**Task directions:**
Could you restate every entry word for word, leaving the pictures out?

[Web page edit records]
· · · · · · ·

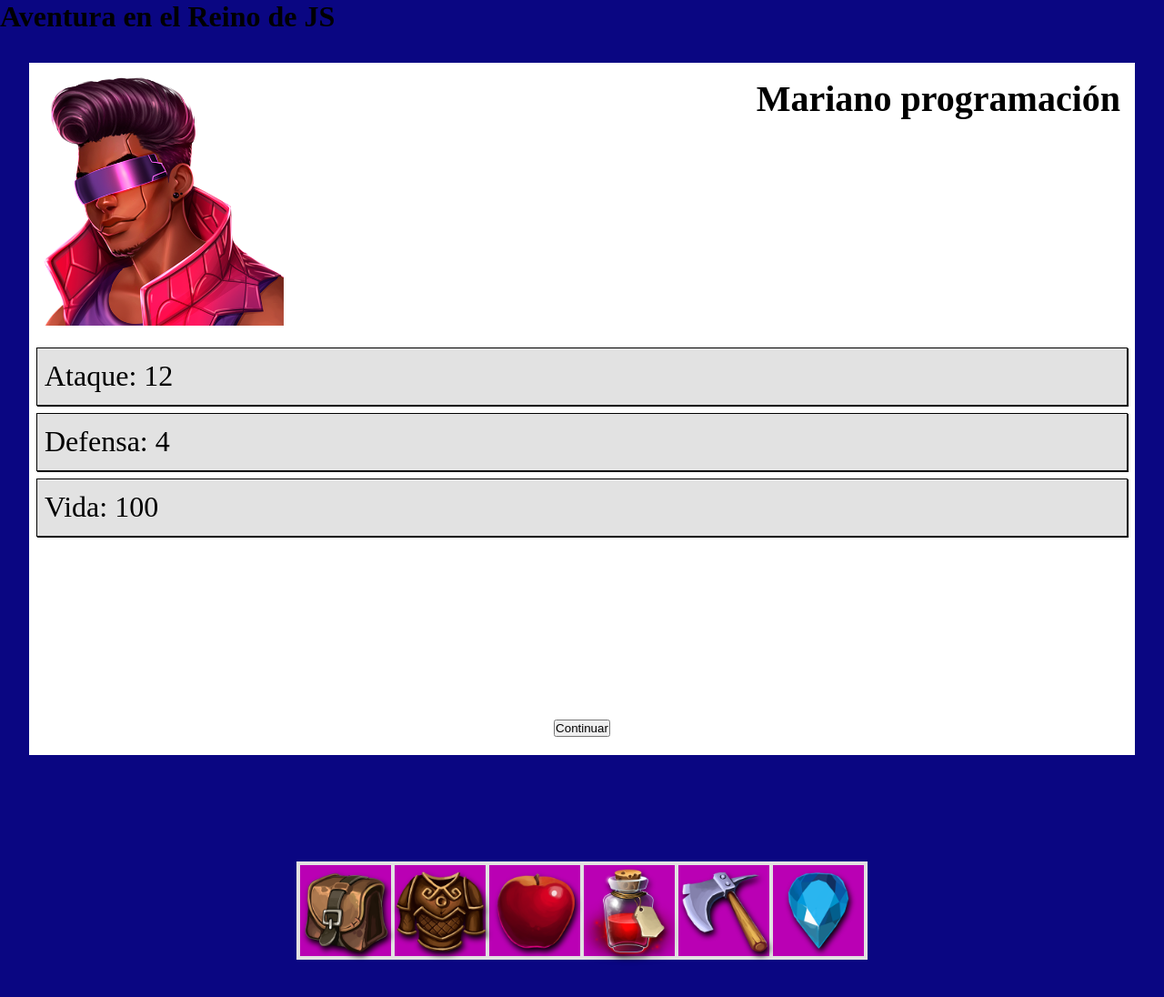
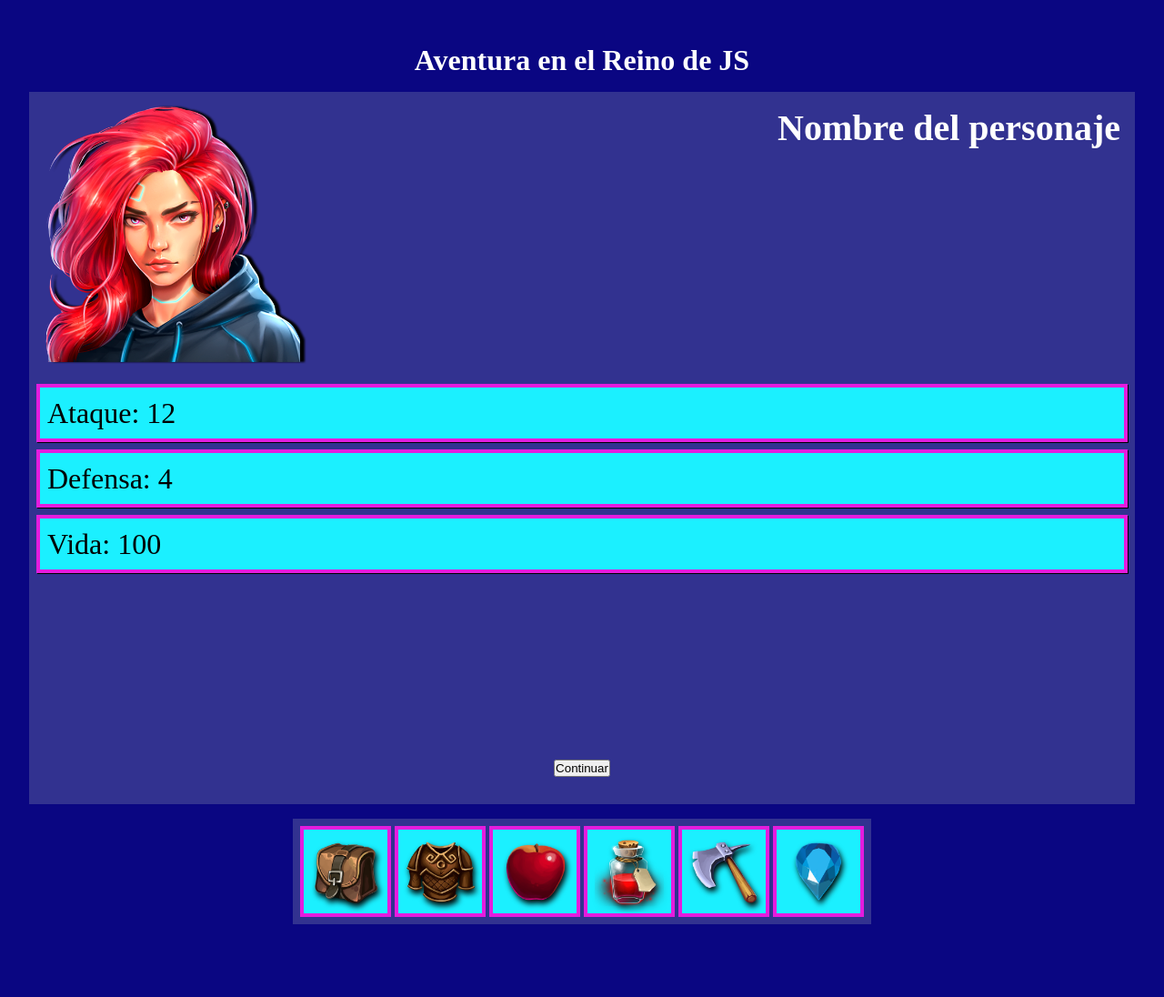
Before and after one commit to Elias-MN/DisenoAventuraJS_B, a plain HTML site: page index.html in a window 1280 px wide. Shown: the whole page at 91% size. After the commit the page ends 1032 px from the top, so only its background shows below. Drawn offline with Linux system fonts and the light colour scheme.

Commit message:
Reestructuración de las columnas y colores

```diff
--- a/index.html
+++ b/index.html
@@ -13,8 +13,8 @@
   <main>
     <div id="scene-1" class="scene">
       <div id="scene-1-player">
-        <img src="./img/characters/13.png" alt="">
-        <h2>Mariano programación</h2>
+        <img src="./img/characters/1.png" alt="">
+        <h2>Nombre del personaje</h2>
       </div>
       <div id="scene-1-stats">
         <div><p>Ataque: 12</p></div>
--- a/style.css
+++ b/style.css
@@ -6,8 +6,9 @@
 
 :root{
   --primary-color: rgb(10, 6, 130);
-  --secondary-color: rgb(226, 226, 226);
-  --accent-color: rgb(186, 0, 180);
+  --secondary-color: rgb(50, 50, 144);
+  --accent-color: rgb(228, 28, 222);
+  --highlight-color: #1bf0ff;
 }
 
 body{
@@ -15,25 +16,39 @@ body{
   height: 100vh;
   display: grid;
   grid-template-rows: auto 1fr auto;
+  padding: 32px;
 }
+
+/* ---------------------------- HEADER ---------------------------- */
+
+header{
+  display: flex;
+  justify-content: center;
+  color: white;
+  padding: 16px;
+}
+
+/* ---------------------------- FOOTER ---------------------------- */
 
 footer{
   display: flex;
   justify-content: center;
+  padding: 16px;
 }
 
 #inventory-container{
   background: var(--secondary-color);
-  margin: 5%;
   display: flex;
   gap: 4px;
-  padding: 4px;
+  padding: 8px;
 }
 
 .item{
-  background: var(--accent-color);
+  background: var(--highlight-color);
   width: 100px;
   height: 100px;
+  padding: 8px;
+  border: 4px solid var(--accent-color);
 }
 
 .item img{
@@ -45,25 +60,33 @@ footer{
   transform: scale(1.25);
 }
 
+/* ---------------------------- ESCENAS ---------------------------- */
+
 #scene-1{
-  height: 90%;
-  margin: 32px;
-  background-color: white;
+  height: 100%;
+  background-color: var(--secondary-color);
+  display: grid;
+  grid-template-rows: 40% 50% 10%;
 }
 
   #scene-1>div:first-child{
-    height: 40%;
+    /* height: 40%; */
     display: flex;
     justify-content: space-between;
     padding: 16px;
+    color: white;
   }
 
+    #scene-1>div:first-child>img{
+      filter: drop-shadow(5px 0px 1px black);
+    }
+
   #scene-1>div:nth-child(2){
-    height: 50%;
+    /* height: 50%; */
   }
 
   #scene-1>div:nth-child(3){
-    height: 10%;
+    /* height: 10%; */
     display: flex;
     justify-content: center;
     align-items: center;
@@ -76,9 +99,9 @@ footer{
   #scene-1-stats>div{
     height: 64px;
     margin: 8px;
-    border: 1px solid black;
+    border: 4px solid var(--accent-color);
     padding: 8px;
-    background: var(--secondary-color);
+    background: var(--highlight-color);
     box-shadow: 1px 1px black;
     display: flex;
     align-items: center;
```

· · · · · · ·

**Written response:**
Before and after one commit to Elias-MN/DisenoAventuraJS_B, a plain HTML site: page index.html in a window 1280 px wide. Shown: the whole page at 91% size. After the commit the page ends 1032 px from the top, so only its background shows below. Drawn offline with Linux system fonts and the light colour scheme.

Commit message:
Reestructuración de las columnas y colores

```diff
--- a/index.html
+++ b/index.html
@@ -13,8 +13,8 @@
   <main>
     <div id="scene-1" class="scene">
       <div id="scene-1-player">
-        <img src="./img/characters/13.png" alt="">
-        <h2>Mariano programación</h2>
+        <img src="./img/characters/1.png" alt="">
+        <h2>Nombre del personaje</h2>
       </div>
       <div id="scene-1-stats">
         <div><p>Ataque: 12</p></div>
--- a/style.css
+++ b/style.css
@@ -6,8 +6,9 @@
 
 :root{
   --primary-color: rgb(10, 6, 130);
-  --secondary-color: rgb(226, 226, 226);
-  --accent-color: rgb(186, 0, 180);
+  --secondary-color: rgb(50, 50, 144);
+  --accent-color: rgb(228, 28, 222);
+  --highlight-color: #1bf0ff;
 }
 
 body{
@@ -15,25 +16,39 @@ body{
   height: 100vh;
   display: grid;
   grid-template-rows: auto 1fr auto;
+  padding: 32px;
 }
+
+/* ---------------------------- HEADER ---------------------------- */
+
+header{
+  display: flex;
+  justify-content: center;
+  color: white;
+  padding: 16px;
+}
+
+/* ---------------------------- FOOTER ---------------------------- */
 
 footer{
   display: flex;
   justify-content: center;
+  padding: 16px;
 }
 
 #inventory-container{
   background: var(--secondary-color);
-  margin: 5%;
   display: flex;
   gap: 4px;
-  padding: 4px;
+  padding: 8px;
 }
 
 .item{
-  background: var(--accent-color);
+  background: var(--highlight-color);
   width: 100px;
   height: 100px;
+  padding: 8px;
+  border: 4px solid var(--accent-color);
 }
 
 .item img{
@@ -45,25 +60,33 @@ footer{
   transform: scale(1.25);
 }
 
+/* ---------------------------- ESCENAS ---------------------------- */
+
 #scene-1{
-  height: 90%;
-  margin: 32px;
-  background-color: white;
+  height: 100%;
+  background-color: var(--secondary-color);
+  display: grid;
+  grid-template-rows: 40% 50% 10%;
 }
 
   #scene-1>div:first-child{
-    height: 40%;
+    /* height: 40%; */
     display: flex;
     justify-content: space-between;
     padding: 16px;
+    color: white;
   }
 
+    #scene-1>div:first-child>img{
+      filter: drop-shadow(5px 0px 1px black);
+    }
+
   #scene-1>div:nth-child(2){
-    height: 50%;
+    /* height: 50%; */
   }
 
   #scene-1>div:nth-child(3){
-    height: 10%;
+    /* height: 10%; */
     display: flex;
     justify-content: center;
     align-items: center;
@@ -76,9 +99,9 @@ footer{
   #scene-1-stats>div{
     height: 64px;
     margin: 8px;
-    border: 1px solid black;
+    border: 4px solid var(--accent-color);
     padding: 8px;
-    background: var(--secondary-color);
+    background: var(--highlight-color);
     box-shadow: 1px 1px black;
     display: flex;
     align-items: center;
```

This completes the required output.